TASK INSTRUCTIONS:
Each line below from the one containing "Before and after one commit to KoreDare/Python_Bootcamp, a" through the one containing "Also changed, not shown: parts of 38" is to be given again exactly, and no line outside that span.

EXCERPTED RECORDS:
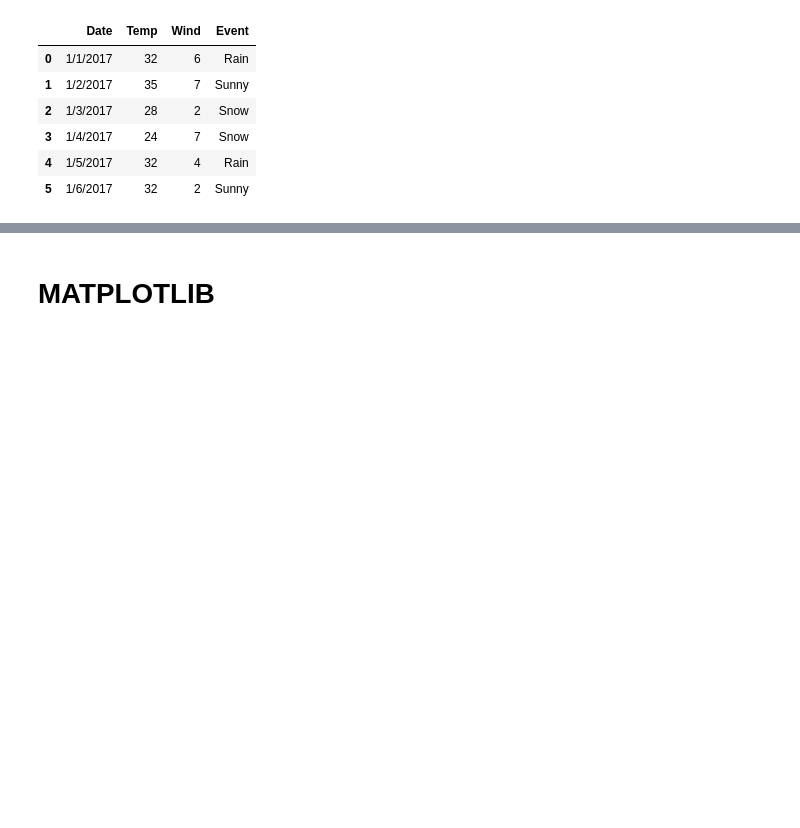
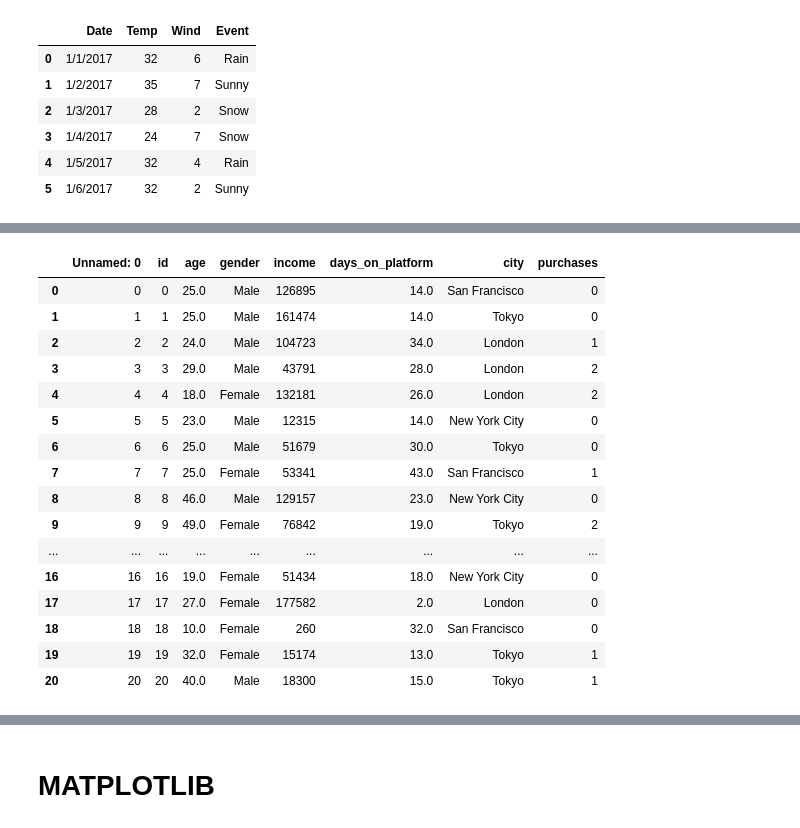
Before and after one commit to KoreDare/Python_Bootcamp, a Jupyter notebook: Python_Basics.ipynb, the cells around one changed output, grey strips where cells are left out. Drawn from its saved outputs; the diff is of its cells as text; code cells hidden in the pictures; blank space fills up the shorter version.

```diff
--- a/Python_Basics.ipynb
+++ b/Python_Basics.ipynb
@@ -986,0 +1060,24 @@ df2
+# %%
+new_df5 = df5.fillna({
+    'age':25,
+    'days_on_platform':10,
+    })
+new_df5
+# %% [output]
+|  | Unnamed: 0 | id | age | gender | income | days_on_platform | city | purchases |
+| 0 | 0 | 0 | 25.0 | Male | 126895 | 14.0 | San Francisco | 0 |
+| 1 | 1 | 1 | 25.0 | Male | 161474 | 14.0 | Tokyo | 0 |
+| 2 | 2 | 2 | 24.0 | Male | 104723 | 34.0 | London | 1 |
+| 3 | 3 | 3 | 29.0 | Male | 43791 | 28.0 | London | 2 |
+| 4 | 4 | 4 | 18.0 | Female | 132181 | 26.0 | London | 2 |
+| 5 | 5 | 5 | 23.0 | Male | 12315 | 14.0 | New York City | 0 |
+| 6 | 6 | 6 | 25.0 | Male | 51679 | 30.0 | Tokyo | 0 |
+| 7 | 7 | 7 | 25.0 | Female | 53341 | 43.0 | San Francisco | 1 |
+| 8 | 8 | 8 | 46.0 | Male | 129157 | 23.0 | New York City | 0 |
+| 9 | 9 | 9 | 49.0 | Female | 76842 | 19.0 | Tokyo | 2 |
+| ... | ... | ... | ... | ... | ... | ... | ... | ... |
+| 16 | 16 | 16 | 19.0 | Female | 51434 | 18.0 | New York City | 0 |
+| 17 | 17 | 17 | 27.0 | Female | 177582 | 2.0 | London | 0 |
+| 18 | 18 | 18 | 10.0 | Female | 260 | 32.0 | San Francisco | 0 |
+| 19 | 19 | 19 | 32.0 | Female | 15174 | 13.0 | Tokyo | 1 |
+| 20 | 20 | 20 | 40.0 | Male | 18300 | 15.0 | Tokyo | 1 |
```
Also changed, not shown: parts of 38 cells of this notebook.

---

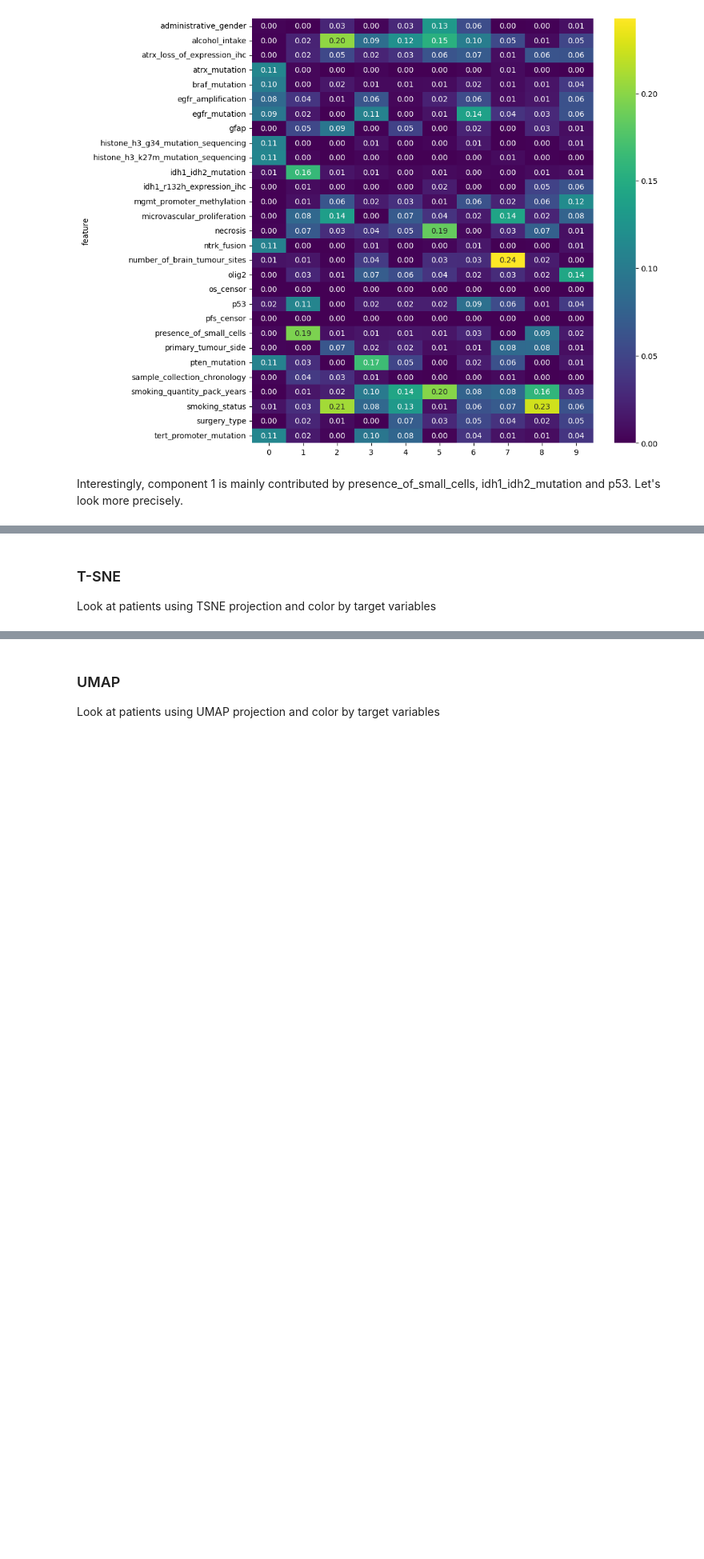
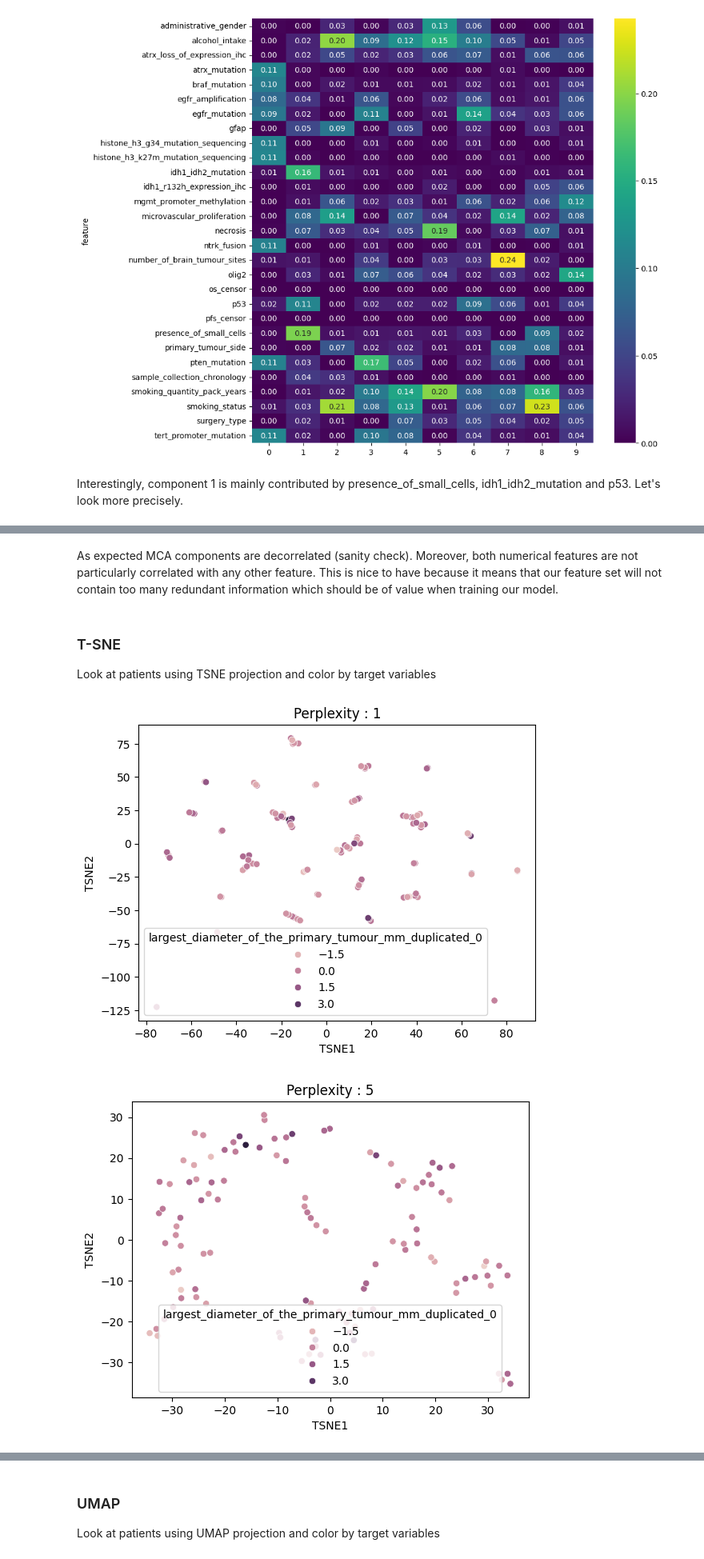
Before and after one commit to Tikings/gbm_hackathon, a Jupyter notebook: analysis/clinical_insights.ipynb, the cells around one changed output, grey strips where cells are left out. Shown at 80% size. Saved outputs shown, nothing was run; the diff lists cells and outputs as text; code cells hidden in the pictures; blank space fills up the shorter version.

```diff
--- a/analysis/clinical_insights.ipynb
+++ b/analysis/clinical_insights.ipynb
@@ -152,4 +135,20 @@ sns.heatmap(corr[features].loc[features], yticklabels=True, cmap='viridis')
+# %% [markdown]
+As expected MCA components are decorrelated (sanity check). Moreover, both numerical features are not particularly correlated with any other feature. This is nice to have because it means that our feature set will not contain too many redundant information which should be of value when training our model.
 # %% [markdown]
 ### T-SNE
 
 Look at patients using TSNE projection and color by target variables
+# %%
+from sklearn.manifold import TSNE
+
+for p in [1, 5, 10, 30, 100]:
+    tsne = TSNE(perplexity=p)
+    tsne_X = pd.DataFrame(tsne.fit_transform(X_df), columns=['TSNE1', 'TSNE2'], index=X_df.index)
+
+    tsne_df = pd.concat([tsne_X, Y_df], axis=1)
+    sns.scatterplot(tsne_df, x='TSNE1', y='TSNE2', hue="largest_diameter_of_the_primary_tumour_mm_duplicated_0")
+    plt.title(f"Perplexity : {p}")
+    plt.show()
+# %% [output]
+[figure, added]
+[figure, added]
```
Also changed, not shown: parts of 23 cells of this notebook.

RESPONSE TO THE EXERCISE:
Before and after one commit to KoreDare/Python_Bootcamp, a Jupyter notebook: Python_Basics.ipynb, the cells around one changed output, grey strips where cells are left out. Drawn from its saved outputs; the diff is of its cells as text; code cells hidden in the pictures; blank space fills up the shorter version.

```diff
--- a/Python_Basics.ipynb
+++ b/Python_Basics.ipynb
@@ -986,0 +1060,24 @@ df2
+# %%
+new_df5 = df5.fillna({
+    'age':25,
+    'days_on_platform':10,
+    })
+new_df5
+# %% [output]
+|  | Unnamed: 0 | id | age | gender | income | days_on_platform | city | purchases |
+| 0 | 0 | 0 | 25.0 | Male | 126895 | 14.0 | San Francisco | 0 |
+| 1 | 1 | 1 | 25.0 | Male | 161474 | 14.0 | Tokyo | 0 |
+| 2 | 2 | 2 | 24.0 | Male | 104723 | 34.0 | London | 1 |
+| 3 | 3 | 3 | 29.0 | Male | 43791 | 28.0 | London | 2 |
+| 4 | 4 | 4 | 18.0 | Female | 132181 | 26.0 | London | 2 |
+| 5 | 5 | 5 | 23.0 | Male | 12315 | 14.0 | New York City | 0 |
+| 6 | 6 | 6 | 25.0 | Male | 51679 | 30.0 | Tokyo | 0 |
+| 7 | 7 | 7 | 25.0 | Female | 53341 | 43.0 | San Francisco | 1 |
+| 8 | 8 | 8 | 46.0 | Male | 129157 | 23.0 | New York City | 0 |
+| 9 | 9 | 9 | 49.0 | Female | 76842 | 19.0 | Tokyo | 2 |
+| ... | ... | ... | ... | ... | ... | ... | ... | ... |
+| 16 | 16 | 16 | 19.0 | Female | 51434 | 18.0 | New York City | 0 |
+| 17 | 17 | 17 | 27.0 | Female | 177582 | 2.0 | London | 0 |
+| 18 | 18 | 18 | 10.0 | Female | 260 | 32.0 | San Francisco | 0 |
+| 19 | 19 | 19 | 32.0 | Female | 15174 | 13.0 | Tokyo | 1 |
+| 20 | 20 | 20 | 40.0 | Male | 18300 | 15.0 | Tokyo | 1 |
```
Also changed, not shown: parts of 38 cells of this notebook.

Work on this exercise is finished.